- **Task to complete**:
Pick each line containing "forEach" out of the records.

- **Excerpted records**:
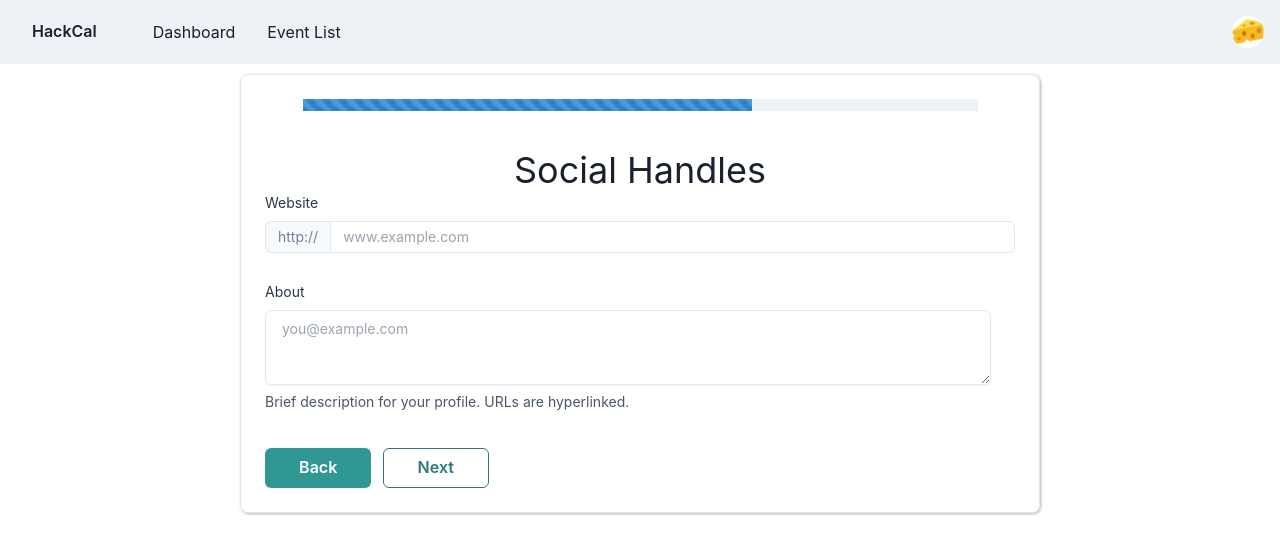
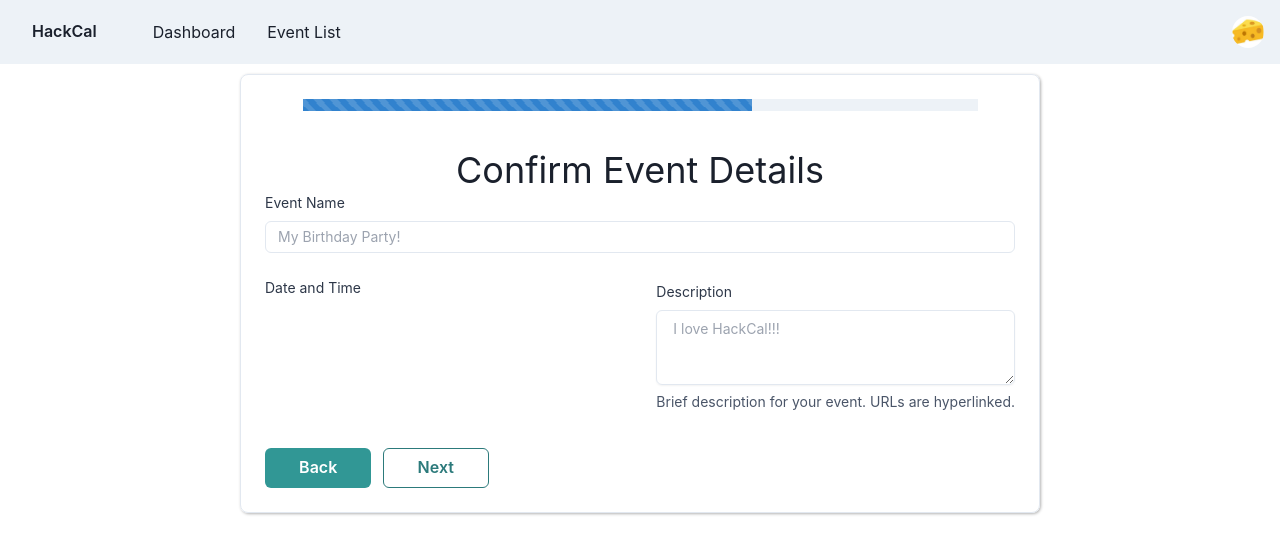
Before and after one commit to SamayDesai/HackCal, a Next.js app: page / in a window 1280 px wide. Both pictures are taken after a click on the button "Next". Shown: the top 554 px of the page. Built offline with nearby package versions, Linux system fonts and the light colour scheme.

Commit message:
add dropzone file selection functionality

```diff
--- a/src/components/event-form.tsx
+++ b/src/components/event-form.tsx
@@ -30,21 +30,14 @@ const Form1 = () => {
   const handleClick = () => setShow(!show)
   return (
     <>
-    {/* <Heading w="100%" textAlign={'center'} fontWeight="normal" mb="2%">
-      User Registration
-    </Heading>
-    <FormControl mt="2%">
-      <FormLabel htmlFor="email" fontWeight={'normal'}>
-        Email address
-      </FormLabel>
-      <Input id="email" type="email" />
-      <FormHelperText>We&apos;ll never share your email.</FormHelperText>
-    </FormControl> */}
-    <FileUpload>
+      <Heading w="100%" textAlign={'center'} fontWeight="normal" mb="2%">
+        Scan Your Picture!
+      </Heading>
+      <FileUpload>
 
-    </FileUpload>
+      </FileUpload>
 
-  </>
+    </>
 
 
   )
@@ -54,7 +47,7 @@ const Form2 = () => {
   return (
     <>
       <Heading w="100%" textAlign={'center'} fontWeight="normal">
-        Social Handles
+        Confirm Event Details
       </Heading>
       <SimpleGrid columns={1} spacing={6}>
         <FormControl as={GridItem} colSpan={[3, 2]}>
@@ -65,27 +58,30 @@ const Form2 = () => {
             _dark={{
               color: 'gray.50',
             }}>
-            Website
+            Event Name
           </FormLabel>
           <InputGroup size="sm">
-            <InputLeftAddon
-              bg="gray.50"
-              _dark={{
-                bg: 'gray.800',
-              }}
-              color="gray.500"
-              rounded="md">
-              http://
-            </InputLeftAddon>
             <Input
               type="tel"
-              placeholder="www.example.com"
+              placeholder="My Birthday Party!"
               focusBorderColor="brand.400"
               rounded="md"
             />
           </InputGroup>
         </FormControl>
+        <FormControl>
+          <FormLabel
+            fontSize="sm"
+            fontWeight="md"
+            color="gray.700"
+            _dark={{
+              color: 'gray.50',
+            }}>
+            Date and Time
+          </FormLabel>
 
+          {/* location and  */}
+        </FormControl>
         <FormControl id="email" mt={1}>
           <FormLabel
             fontSize="sm"
@@ -94,10 +90,10 @@ const Form2 = () => {
             _dark={{
               color: 'gray.50',
             }}>
-            About
+            Description
           </FormLabel>
           <Textarea
-            placeholder="you@example.com"
+            placeholder="I love HackCal!!!"
             rows={3}
             shadow="sm"
             focusBorderColor="brand.400"
@@ -106,7 +102,7 @@ const Form2 = () => {
             }}
           />
           <FormHelperText>
-            Brief description for your profile. URLs are hyperlinked.
+            Brief description for your event. URLs are hyperlinked.
           </FormHelperText>
         </FormControl>
       </SimpleGrid>
@@ -165,7 +161,7 @@ export default function EventForm() {
             {step === 3 ? (
               <Button
                 w="7rem"
-                colorScheme="red"
+                colorScheme="teal"
                 variant="solid"
                 onClick={() => {
                   toast({
--- a/src/components/ui/file-upload.tsx
+++ b/src/components/ui/file-upload.tsx
@@ -1,5 +1,8 @@
 "use client";
 import { useState } from "react";
+import {
+    Button,
+  } from '@chakra-ui/react'
 
 export default function FileUpload() {
   const [file, setFile] = useState<string>();
@@ -19,26 +22,26 @@ export default function FileUpload() {
             e.preventDefault();
             setFileEnter(false);
           }}
-        //   onDrop={(e) => {
-        //     e.preventDefault();
-        //     setFileEnter(false);
-        //     if (e.dataTransfer.items) {
-        //       [...e.dataTransfer.items].forEach((item, i) => {
-        //         if (item.kind === "file") {
-        //           const file = item.getAsFile();
-        //           if (file) {
-        //             let blobUrl = URL.createObjectURL(file);
-        //             setFile(blobUrl);
-        //           }
-        //           console.log(`items file[${i}].name = ${file?.name}`);
-        //         }
-        //       });
-        //     } else {
-        //       [...e.dataTransfer.files].forEach((file, i) => {
-        //         console.log(`… file[${i}].name = ${file.name}`);
-        //       });
-        //     }
-        //   }}
+          onDrop={(e) => {
+            e.preventDefault();
+            setFileEnter(false);
+            if (e.dataTransfer.items) {
+              [...e.dataTransfer.items].forEach((item, i) => {
+                if (item.kind === "file") {
+                  const file = item.getAsFile();
+                  if (file) {
+                    let blobUrl = URL.createObjectURL(file);
+                    setFile(blobUrl);
+                  }
+                  console.log(`items file[${i}].name = ${file?.name}`);
+                }
+              });
+            } else {
+              [...e.dataTransfer.files].forEach((file, i) => {
+                console.log(`… file[${i}].name = ${file.name}`);
+              });
+            }
+          }}
           className={`${
             fileEnter ? "border-4" : "border-2"
           } mx-auto  bg-white flex flex-col w-full max-w-xs h-72 border-dashed items-center justify-center`}
@@ -47,7 +50,7 @@ export default function FileUpload() {
             htmlFor="file"
             className="h-full flex flex-col justify-center text-center"
           >
-            Click to upload or drag and drop
+            Upload or Drop Your Image!
           </label>
           <input
             id="file"
@@ -57,10 +60,15 @@ export default function FileUpload() {
                 console.log(e.target.files);
                 let files = e.target.files;
                 if (files && files[0]) {
+                  if (files[0].type.startsWith('image/')) {
                     let blobUrl = URL.createObjectURL(files[0]);
                     setFile(blobUrl);
+                  } else {
+                    alert('Please select an image file');
+                  }
                 }
               }}
+
           />
         </div>
       ) : (
@@ -70,12 +78,14 @@ export default function FileUpload() {
             data={file}
             type="image/png" //need to be updated based on type of file
           />
-          <button
+          <Button
             onClick={() => setFile("")}
-            className="px-4 mt-10 uppercase py-2 tracking-widest outline-none bg-red-600 text-white rounded"
+            className="px-4 mt-4 py-2"
+            colorScheme="teal"
+            variant="outline"
           >
             Reset
-          </button>
+          </Button>
         </div>
       )}
     </div>
--- a/tsconfig.json
+++ b/tsconfig.json
@@ -1,5 +1,6 @@
 {
   "compilerOptions": {
+    "downlevelIteration": true,
     "lib": ["dom", "dom.iterable", "esnext"],
     "allowJs": true,
     "skipLibCheck": true,
```
Lines whose indentation alone changed are shown as unchanged.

- **Output for this task**:
-        //       [...e.dataTransfer.items].forEach((item, i) => {
-        //       [...e.dataTransfer.files].forEach((file, i) => {
+              [...e.dataTransfer.items].forEach((item, i) => {
+              [...e.dataTransfer.files].forEach((file, i) => {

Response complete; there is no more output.